“I see,” I responded, sitting across the table from the soldier. “And this justifies your actions?”
Lifting his gaze briefly, he met my eyes, then quickly averted them. “No, not at all. What I did was inexcusably selfish.” He began to pull at his fingers, tugging each knuckle as if removing an unseen pair of gloves.
“Then why?” I pressed.
Suddenly alert, he straightened in his chair. “Why what?”
I stared at him, thinking he might be making a grim jest.
“I’m sorry, I wasn’t listening. I haven’t slept in three days, not since the police took me in. Can you remind me of our topic?”
His outburst surprised me, given his typical calm demeanor. Taking a deep breath, I recollected, “On June 14th, severed fingers were discovered at a waste sorting facility. They were traced back to you. The police subsequently found several bodies in a makeshift cell near your bed in your basement, and then…”
“Right, right,” he interrupted, “then they arrested me, and now I’m talking to you.”
I nodded, urging him on, “So, why did you do it?” Finally, the soldier looked at me intently.
“How many knuckles do you have, doctor?” Caught off guard, I tried to recall, but before I could respond, he provided the answer. “28. One for each day. That’s almost a full month.”
I felt a chill run down my spine. The thought of being kept alive for nearly a month, losing a piece of each finger daily, was horrifying. And the inevitable question: what would happen once the fingers were gone? Although we now knew the answer, the victims must have agonized over it daily. The uncertainty must have been tormenting. We’d initially believed the removed fingers were his signature, his trophies. “You tortured them,” I whispered.

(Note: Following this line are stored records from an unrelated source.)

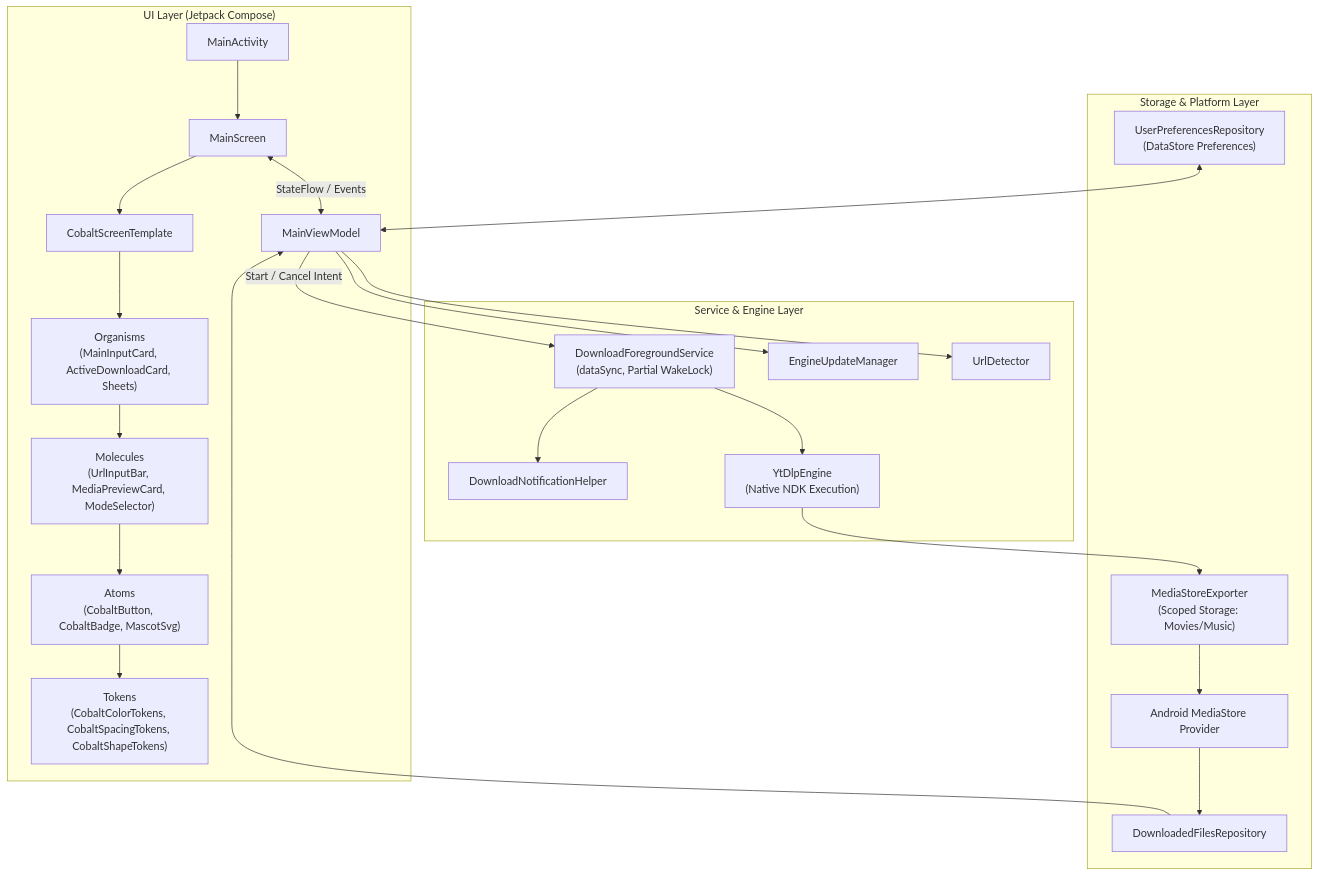
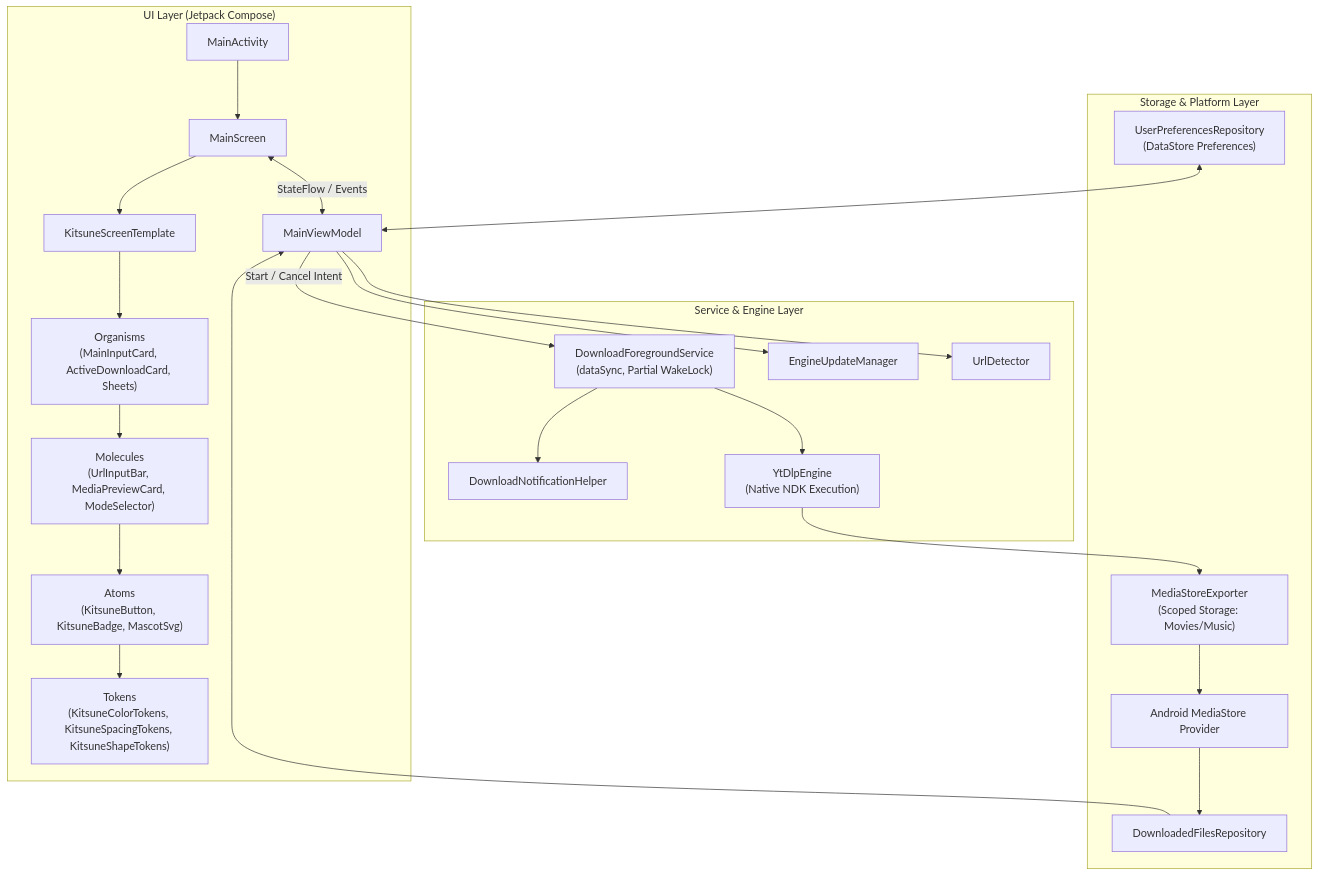
One commit to danielcrvo/kitsune changed the first of 2 diagrams in ARCHITECTURE.md. Above: the diagram before and after it, drawn with Mermaid. The commit also changed other lines of this file and 26 other files, not shown here.

Commit message:
refactor: rename Cobalt to Kitsune, unify color tokens, and add AMOLED black theme

````diff
--- a/ARCHITECTURE.md
+++ b/ARCHITECTURE.md
@@ -16,47 +16,47 @@
 ```mermaid
 flowchart TD
     subgraph UI_Layer["UI Layer (Jetpack Compose)"]
         Activity["MainActivity"]
         Screen["MainScreen"]
         ViewModel["MainViewModel"]
-        Template["CobaltScreenTemplate"]
+        Template["KitsuneScreenTemplate"]
         Organisms["Organisms\n(MainInputCard, ActiveDownloadCard, Sheets)"]
         Molecules["Molecules\n(UrlInputBar, MediaPreviewCard, ModeSelector)"]
-        Atoms["Atoms\n(CobaltButton, CobaltBadge, MascotSvg)"]
-        Tokens["Tokens\n(CobaltColorTokens, CobaltSpacingTokens, CobaltShapeTokens)"]
+        Atoms["Atoms\n(KitsuneButton, KitsuneBadge, MascotSvg)"]
+        Tokens["Tokens\n(KitsuneColorTokens, KitsuneSpacingTokens, KitsuneShapeTokens)"]
     end
 
     subgraph Service_Layer["Service & Engine Layer"]
         Service["DownloadForegroundService\n(dataSync, Partial WakeLock)"]
         Helper["DownloadNotificationHelper"]
         Engine["YtDlpEngine\n(Native NDK Execution)"]
         Updater["EngineUpdateManager"]
         Detector["UrlDetector"]
     end
 
     subgraph Storage_Layer["Storage & Platform Layer"]
         Exporter["MediaStoreExporter\n(Scoped Storage: Movies/Music)"]
         FilesRepo["DownloadedFilesRepository"]
         PrefsRepo["UserPreferencesRepository\n(DataStore Preferences)"]
         AndroidMediaStore["Android MediaStore Provider"]
     end
 
     Activity --> Screen
     Screen --> Template
     Template --> Organisms
     Organisms --> Molecules
     Molecules --> Atoms
     Atoms --> Tokens
 
     Screen <-->|StateFlow / Events| ViewModel
     ViewModel -->|Start / Cancel Intent| Service
     Service --> Helper
     Service --> Engine
     Engine --> Exporter
     Exporter --> AndroidMediaStore
     AndroidMediaStore --> FilesRepo
     FilesRepo --> ViewModel
     PrefsRepo <--> ViewModel
     ViewModel --> Updater
     ViewModel --> Detector
 ```
````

“Each man was like a prescription. Every knuckle, a sleeping pill,” he murmured, once again looking at his fingers. “I just needed to sleep; it wasn’t personal.”